### EXERCISE PROMPT
Using the listing below, report how many lines contain the word "date" and give no other words.

### SOURCE RECORDS
==*==
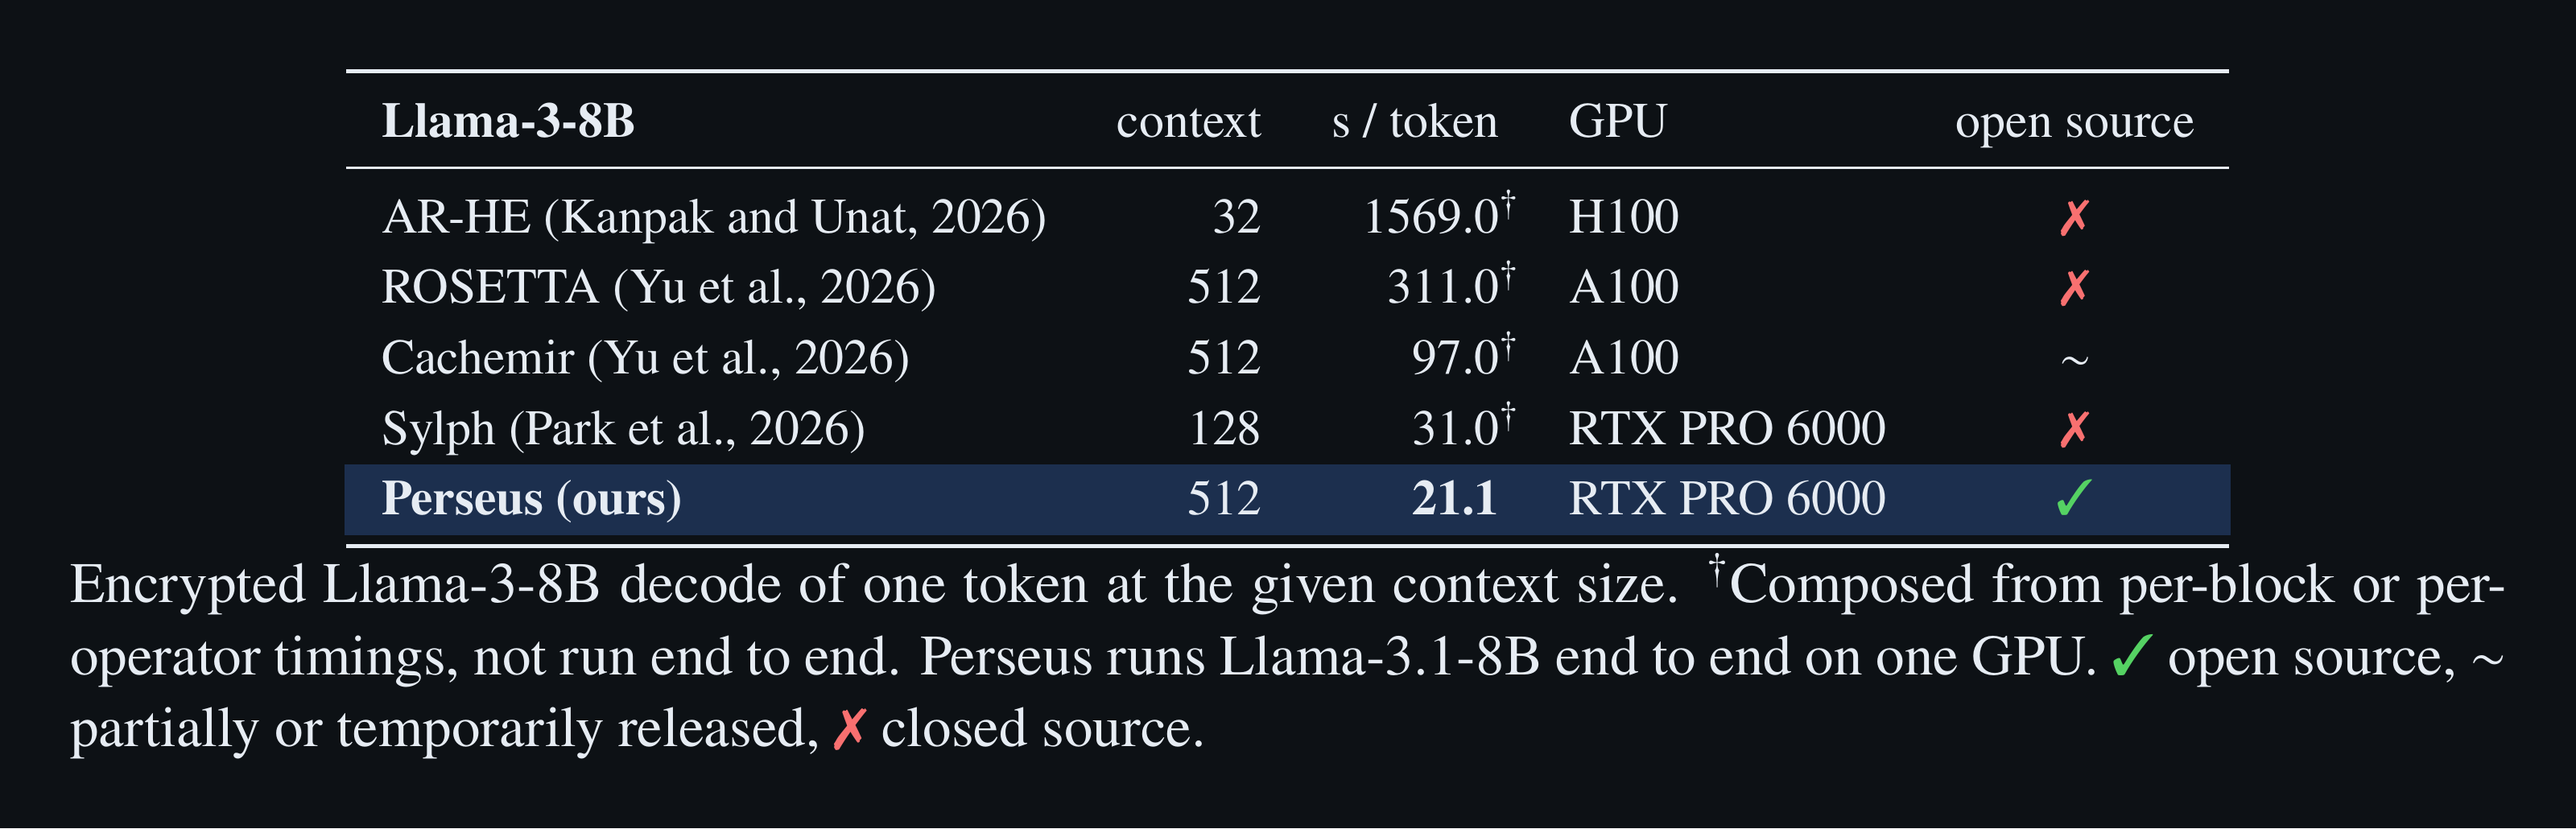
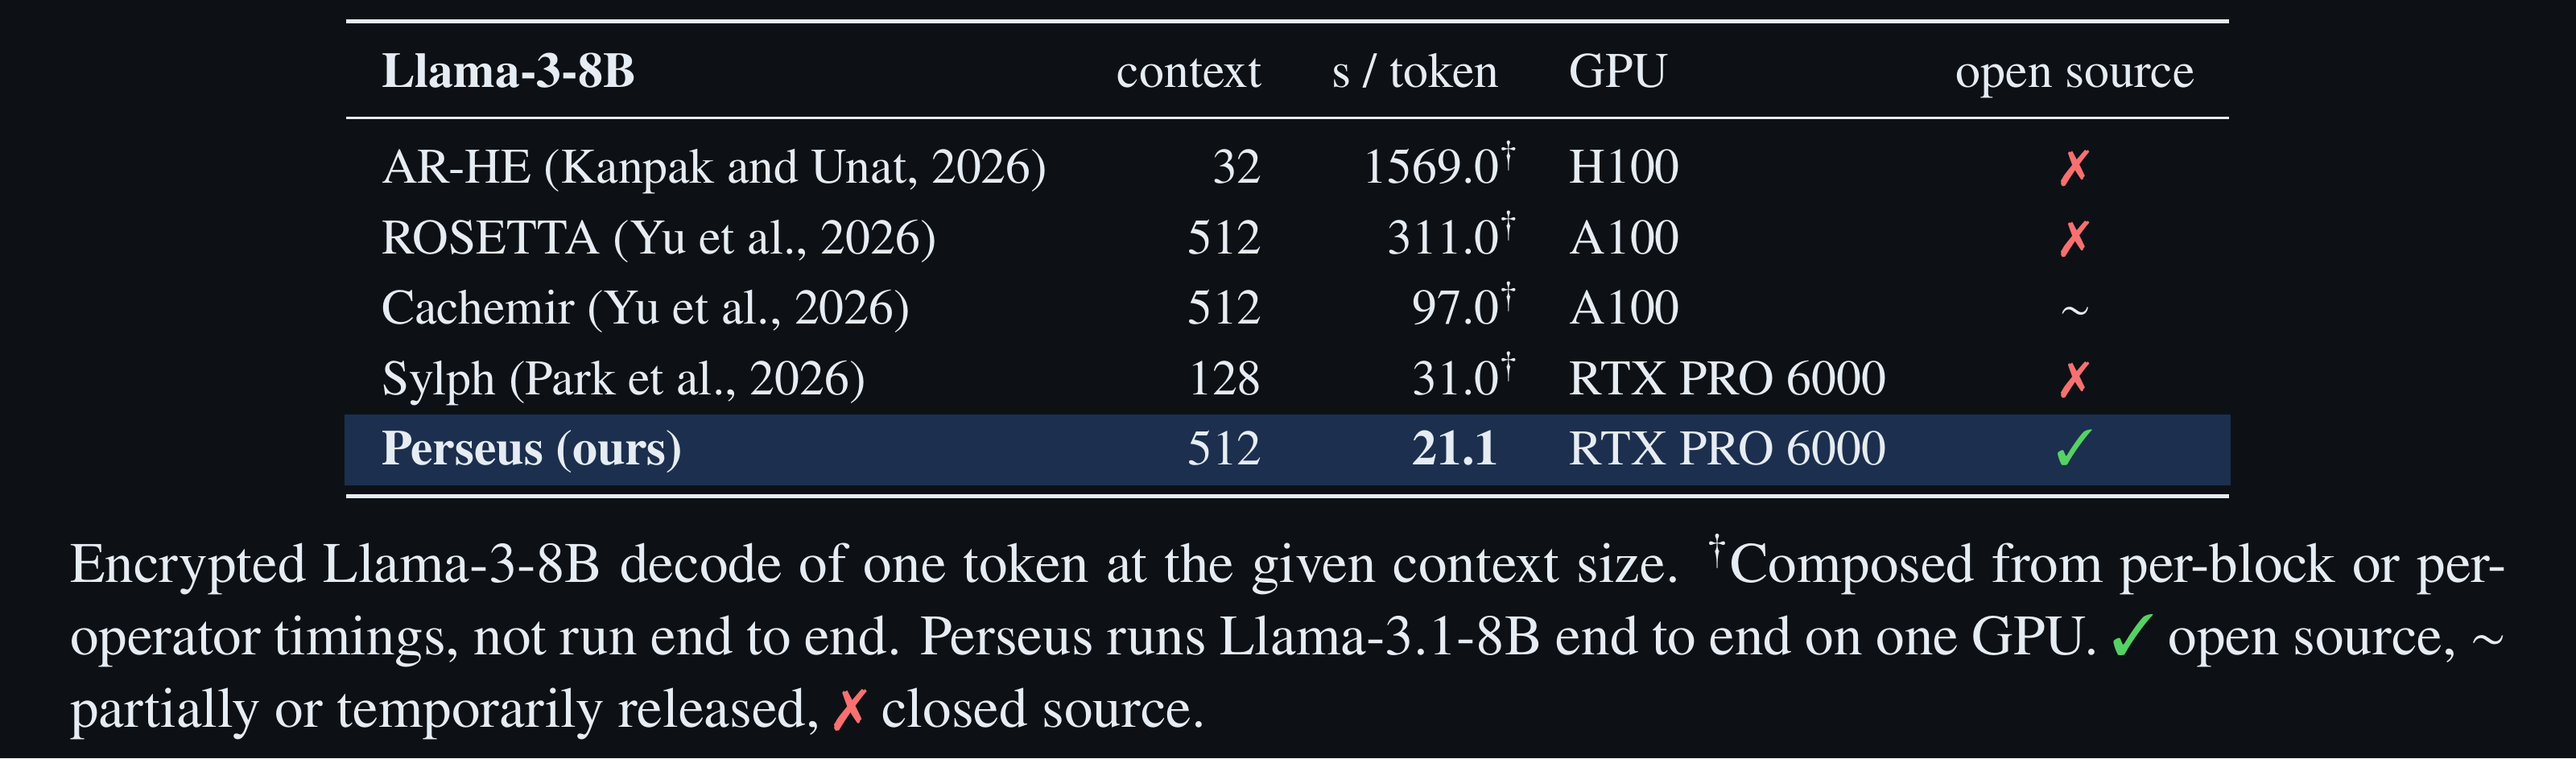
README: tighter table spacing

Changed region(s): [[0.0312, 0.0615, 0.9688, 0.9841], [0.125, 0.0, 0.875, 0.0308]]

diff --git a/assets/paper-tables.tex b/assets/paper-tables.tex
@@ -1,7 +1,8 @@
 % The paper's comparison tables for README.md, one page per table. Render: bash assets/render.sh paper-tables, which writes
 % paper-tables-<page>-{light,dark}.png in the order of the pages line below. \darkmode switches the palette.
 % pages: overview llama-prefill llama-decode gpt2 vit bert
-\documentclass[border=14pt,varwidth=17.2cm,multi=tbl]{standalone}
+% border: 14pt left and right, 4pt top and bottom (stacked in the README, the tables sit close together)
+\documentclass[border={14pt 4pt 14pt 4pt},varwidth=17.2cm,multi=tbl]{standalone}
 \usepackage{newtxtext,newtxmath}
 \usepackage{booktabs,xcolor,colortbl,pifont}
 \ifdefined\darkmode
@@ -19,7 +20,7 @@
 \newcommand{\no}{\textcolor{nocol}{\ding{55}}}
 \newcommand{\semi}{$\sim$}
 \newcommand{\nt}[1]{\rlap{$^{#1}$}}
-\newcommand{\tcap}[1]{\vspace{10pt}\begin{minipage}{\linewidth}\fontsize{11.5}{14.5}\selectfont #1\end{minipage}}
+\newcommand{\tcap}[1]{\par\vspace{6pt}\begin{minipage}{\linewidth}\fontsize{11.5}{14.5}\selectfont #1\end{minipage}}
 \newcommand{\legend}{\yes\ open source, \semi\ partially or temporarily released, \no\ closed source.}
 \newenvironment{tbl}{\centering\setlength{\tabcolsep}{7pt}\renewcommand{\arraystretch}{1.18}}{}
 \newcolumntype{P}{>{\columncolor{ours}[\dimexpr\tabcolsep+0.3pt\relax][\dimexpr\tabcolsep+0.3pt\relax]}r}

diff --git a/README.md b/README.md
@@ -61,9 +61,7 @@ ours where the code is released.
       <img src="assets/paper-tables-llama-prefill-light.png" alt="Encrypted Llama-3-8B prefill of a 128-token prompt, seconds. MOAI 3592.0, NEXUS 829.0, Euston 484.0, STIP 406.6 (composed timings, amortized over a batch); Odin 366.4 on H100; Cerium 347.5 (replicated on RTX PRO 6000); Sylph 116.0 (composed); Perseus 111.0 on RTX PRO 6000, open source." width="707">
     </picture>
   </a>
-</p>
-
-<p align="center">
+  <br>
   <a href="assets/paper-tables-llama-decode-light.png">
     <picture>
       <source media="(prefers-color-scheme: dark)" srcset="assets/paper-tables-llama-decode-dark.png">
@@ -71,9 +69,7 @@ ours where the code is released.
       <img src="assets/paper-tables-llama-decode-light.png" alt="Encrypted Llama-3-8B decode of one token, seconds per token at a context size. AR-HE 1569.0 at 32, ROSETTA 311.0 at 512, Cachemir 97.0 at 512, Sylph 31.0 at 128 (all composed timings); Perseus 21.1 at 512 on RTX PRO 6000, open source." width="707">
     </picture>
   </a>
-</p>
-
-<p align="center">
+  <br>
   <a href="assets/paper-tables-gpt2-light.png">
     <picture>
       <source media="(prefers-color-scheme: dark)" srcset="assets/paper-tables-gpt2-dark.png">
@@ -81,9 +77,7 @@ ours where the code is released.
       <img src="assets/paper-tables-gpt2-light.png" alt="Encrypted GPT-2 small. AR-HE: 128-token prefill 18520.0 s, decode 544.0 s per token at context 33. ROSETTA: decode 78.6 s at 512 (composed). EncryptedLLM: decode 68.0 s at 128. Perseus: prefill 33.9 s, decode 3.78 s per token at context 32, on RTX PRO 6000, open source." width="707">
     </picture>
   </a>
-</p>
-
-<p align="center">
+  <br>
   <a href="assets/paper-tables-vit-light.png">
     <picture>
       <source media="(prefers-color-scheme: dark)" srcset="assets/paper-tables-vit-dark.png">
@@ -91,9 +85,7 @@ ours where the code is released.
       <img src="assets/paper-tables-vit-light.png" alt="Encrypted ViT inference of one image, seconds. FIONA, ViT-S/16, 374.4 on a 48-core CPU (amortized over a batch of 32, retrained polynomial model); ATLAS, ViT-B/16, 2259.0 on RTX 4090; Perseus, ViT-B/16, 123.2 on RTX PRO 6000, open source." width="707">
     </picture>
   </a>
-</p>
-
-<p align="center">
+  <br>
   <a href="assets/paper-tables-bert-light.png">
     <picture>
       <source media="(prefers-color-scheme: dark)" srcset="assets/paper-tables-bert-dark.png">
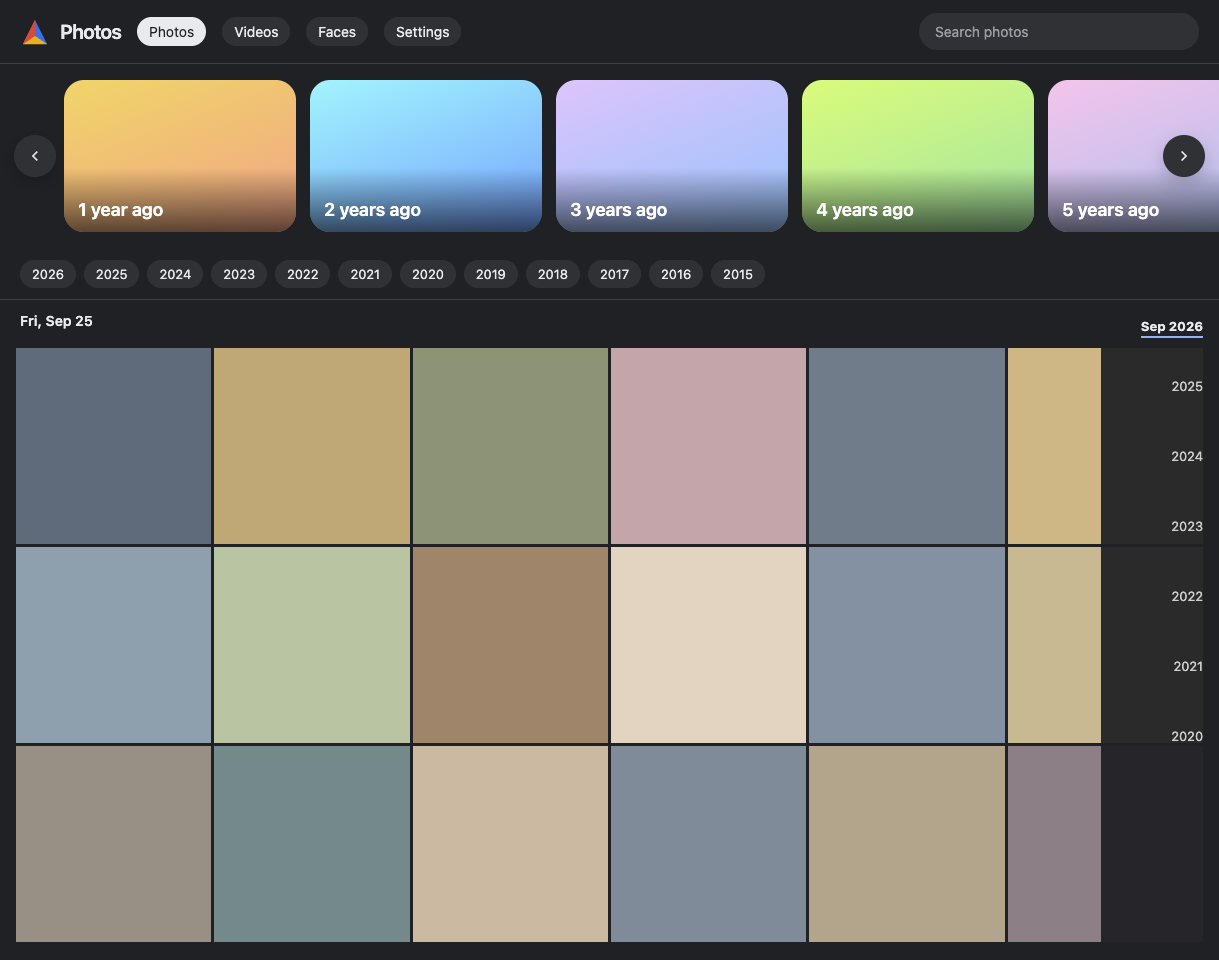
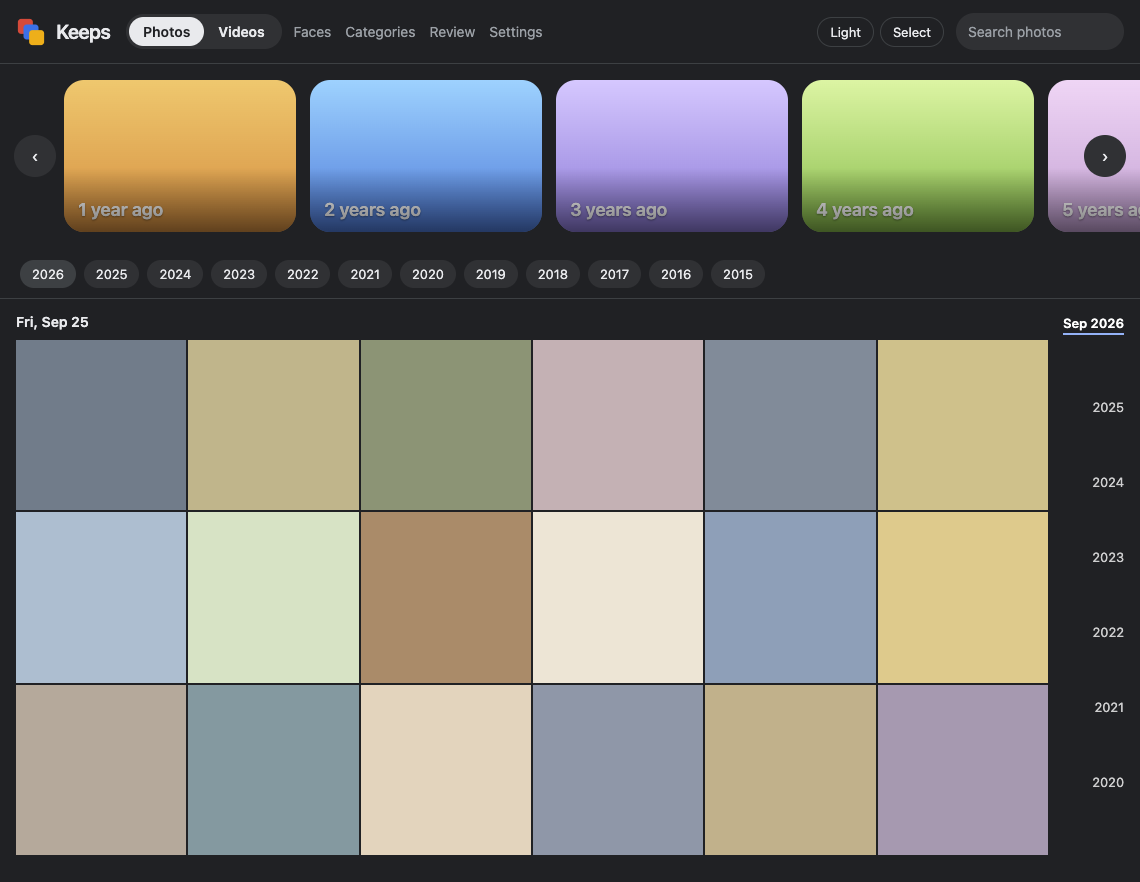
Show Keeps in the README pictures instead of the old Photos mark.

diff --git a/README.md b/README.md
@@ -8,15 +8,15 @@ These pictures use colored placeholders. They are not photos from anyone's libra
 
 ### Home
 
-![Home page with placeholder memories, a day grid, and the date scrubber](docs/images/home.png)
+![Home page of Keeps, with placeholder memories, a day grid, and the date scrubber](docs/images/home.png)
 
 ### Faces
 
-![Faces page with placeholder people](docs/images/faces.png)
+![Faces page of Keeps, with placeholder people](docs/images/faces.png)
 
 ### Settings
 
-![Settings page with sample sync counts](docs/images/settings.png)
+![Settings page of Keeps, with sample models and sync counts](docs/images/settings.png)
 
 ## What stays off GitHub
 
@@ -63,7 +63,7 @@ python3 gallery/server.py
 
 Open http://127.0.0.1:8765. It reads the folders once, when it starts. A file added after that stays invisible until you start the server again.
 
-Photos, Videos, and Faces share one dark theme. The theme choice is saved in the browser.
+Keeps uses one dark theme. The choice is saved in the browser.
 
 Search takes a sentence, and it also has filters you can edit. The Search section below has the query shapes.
==*==
### ANSWER BELOW
2